**DATASET RECORDS**
==============================
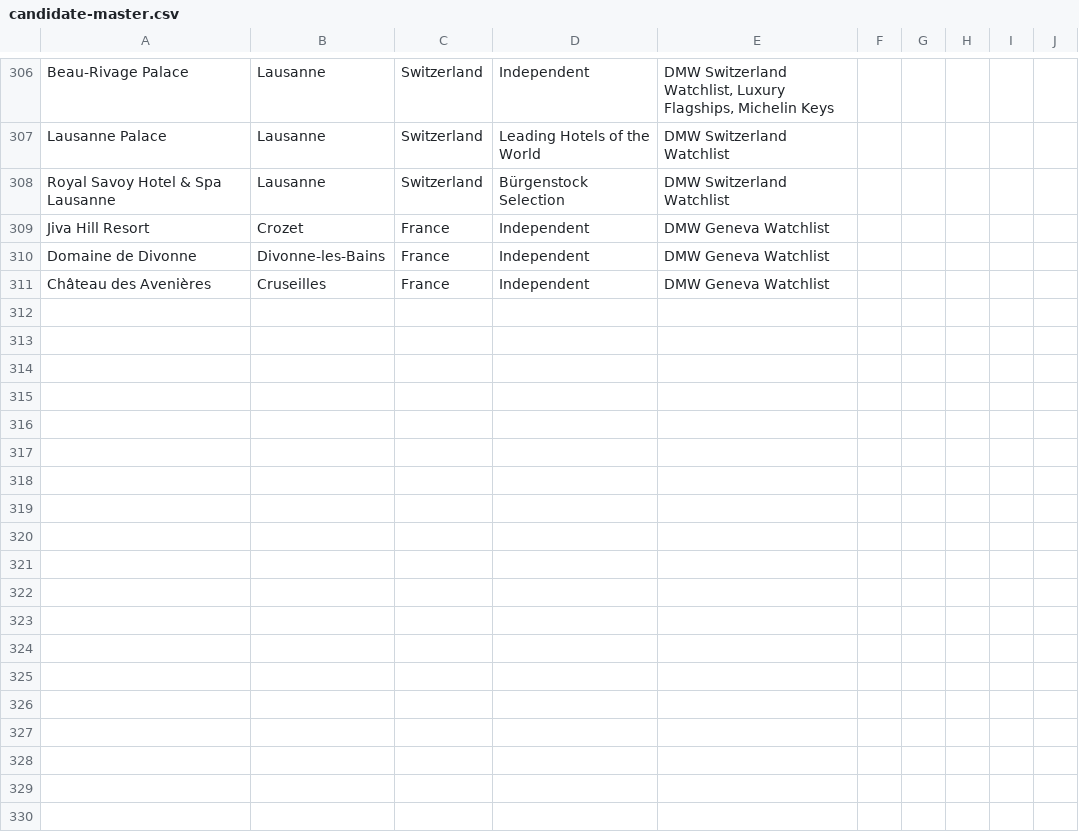
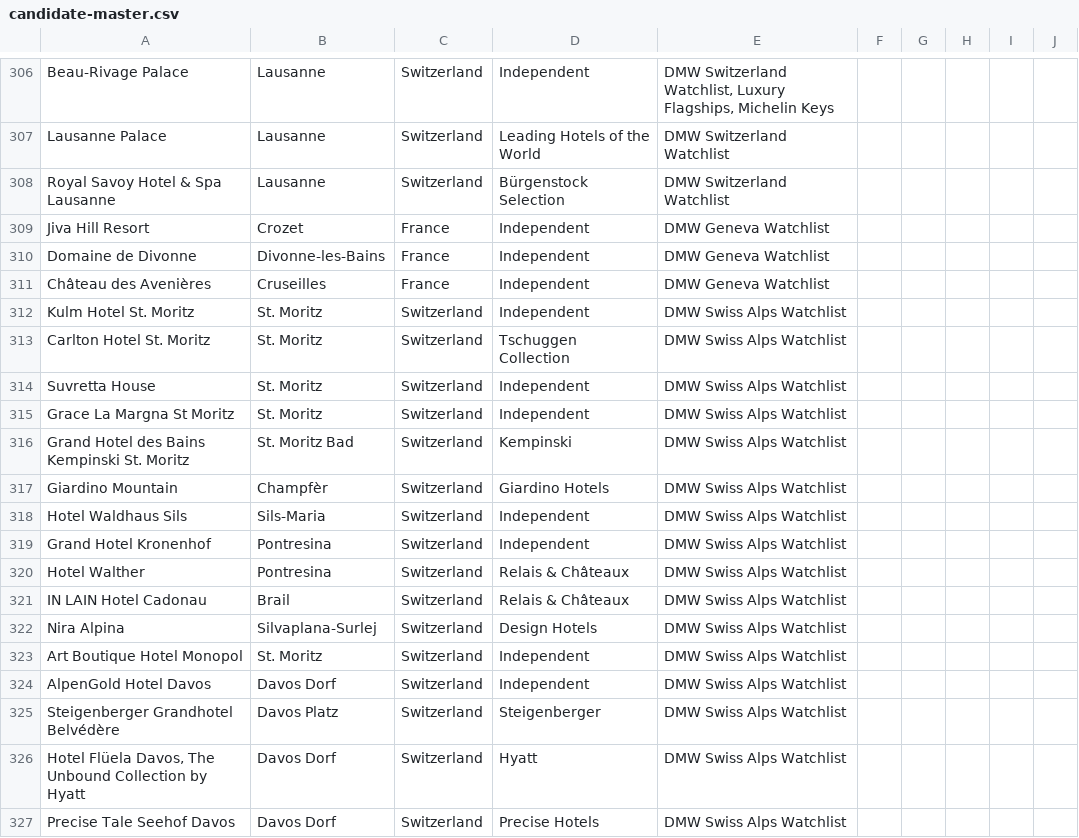
Before and after one commit to smdmslam/hotels100, a CSV file: candidate-master.csv, drawn as a sheet; only a part is shown, gaps mark what is left out; the diff names each change by its address in the sheet, - before the commit and + after, or states it on an @@ line.

Commit message:
feat(data): add 16 St. Moritz, Upper Engadin, and Davos luxury hotels to master universe and active index

```diff
--- a/candidate-master.csv
+++ b/candidate-master.csv
+row 312: Kulm Hotel St. Moritz | St. Moritz | Switzerland | Independent | DMW Swiss Alps Watchlist
+row 313: Carlton Hotel St. Moritz | St. Moritz | Switzerland | Tschuggen Collection | DMW Swiss Alps Watchlist
+row 314: Suvretta House | St. Moritz | Switzerland | Independent | DMW Swiss Alps Watchlist
+row 315: Grace La Margna St Moritz | St. Moritz | Switzerland | Independent | DMW Swiss Alps Watchlist
+row 316: Grand Hotel des Bains Kempinski St. Moritz | St. Moritz Bad | Switzerland | Kempinski | DMW Swiss Alps Watchlist
+row 317: Giardino Mountain | Champfèr | Switzerland | Giardino Hotels | DMW Swiss Alps Watchlist
+row 318: Hotel Waldhaus Sils | Sils-Maria | Switzerland | Independent | DMW Swiss Alps Watchlist
+row 319: Grand Hotel Kronenhof | Pontresina | Switzerland | Independent | DMW Swiss Alps Watchlist
+row 320: Hotel Walther | Pontresina | Switzerland | Relais & Châteaux | DMW Swiss Alps Watchlist
+row 321: IN LAIN Hotel Cadonau | Brail | Switzerland | Relais & Châteaux | DMW Swiss Alps Watchlist
+row 322: Nira Alpina | Silvaplana-Surlej | Switzerland | Design Hotels | DMW Swiss Alps Watchlist
+row 323: Art Boutique Hotel Monopol | St. Moritz | Switzerland | Independent | DMW Swiss Alps Watchlist
+row 324: AlpenGold Hotel Davos | Davos Dorf | Switzerland | Independent | DMW Swiss Alps Watchlist
+row 325: Steigenberger Grandhotel Belvédère | Davos Platz | Switzerland | Steigenberger | DMW Swiss Alps Watchlist
+row 326: Hotel Flüela Davos, The Unbound Collection by Hyatt | Davos Dorf | Switzerland | Hyatt | DMW Swiss Alps Watchlist
+row 327: Precise Tale Seehof Davos | Davos Dorf | Switzerland | Precise Hotels | DMW Swiss Alps Watchlist
```
Also changed, not shown: 2 other files.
==============================
**THE TASK**
Please print the entries exactly as they stand. Images are not part of the copy.

**WRITTEN SOLUTION**
Before and after one commit to smdmslam/hotels100, a CSV file: candidate-master.csv, drawn as a sheet; only a part is shown, gaps mark what is left out; the diff names each change by its address in the sheet, - before the commit and + after, or states it on an @@ line.

Commit message:
feat(data): add 16 St. Moritz, Upper Engadin, and Davos luxury hotels to master universe and active index

```diff
--- a/candidate-master.csv
+++ b/candidate-master.csv
+row 312: Kulm Hotel St. Moritz | St. Moritz | Switzerland | Independent | DMW Swiss Alps Watchlist
+row 313: Carlton Hotel St. Moritz | St. Moritz | Switzerland | Tschuggen Collection | DMW Swiss Alps Watchlist
+row 314: Suvretta House | St. Moritz | Switzerland | Independent | DMW Swiss Alps Watchlist
+row 315: Grace La Margna St Moritz | St. Moritz | Switzerland | Independent | DMW Swiss Alps Watchlist
+row 316: Grand Hotel des Bains Kempinski St. Moritz | St. Moritz Bad | Switzerland | Kempinski | DMW Swiss Alps Watchlist
+row 317: Giardino Mountain | Champfèr | Switzerland | Giardino Hotels | DMW Swiss Alps Watchlist
+row 318: Hotel Waldhaus Sils | Sils-Maria | Switzerland | Independent | DMW Swiss Alps Watchlist
+row 319: Grand Hotel Kronenhof | Pontresina | Switzerland | Independent | DMW Swiss Alps Watchlist
+row 320: Hotel Walther | Pontresina | Switzerland | Relais & Châteaux | DMW Swiss Alps Watchlist
+row 321: IN LAIN Hotel Cadonau | Brail | Switzerland | Relais & Châteaux | DMW Swiss Alps Watchlist
+row 322: Nira Alpina | Silvaplana-Surlej | Switzerland | Design Hotels | DMW Swiss Alps Watchlist
+row 323: Art Boutique Hotel Monopol | St. Moritz | Switzerland | Independent | DMW Swiss Alps Watchlist
+row 324: AlpenGold Hotel Davos | Davos Dorf | Switzerland | Independent | DMW Swiss Alps Watchlist
+row 325: Steigenberger Grandhotel Belvédère | Davos Platz | Switzerland | Steigenberger | DMW Swiss Alps Watchlist
+row 326: Hotel Flüela Davos, The Unbound Collection by Hyatt | Davos Dorf | Switzerland | Hyatt | DMW Swiss Alps Watchlist
+row 327: Precise Tale Seehof Davos | Davos Dorf | Switzerland | Precise Hotels | DMW Swiss Alps Watchlist
```
Also changed, not shown: 2 other files.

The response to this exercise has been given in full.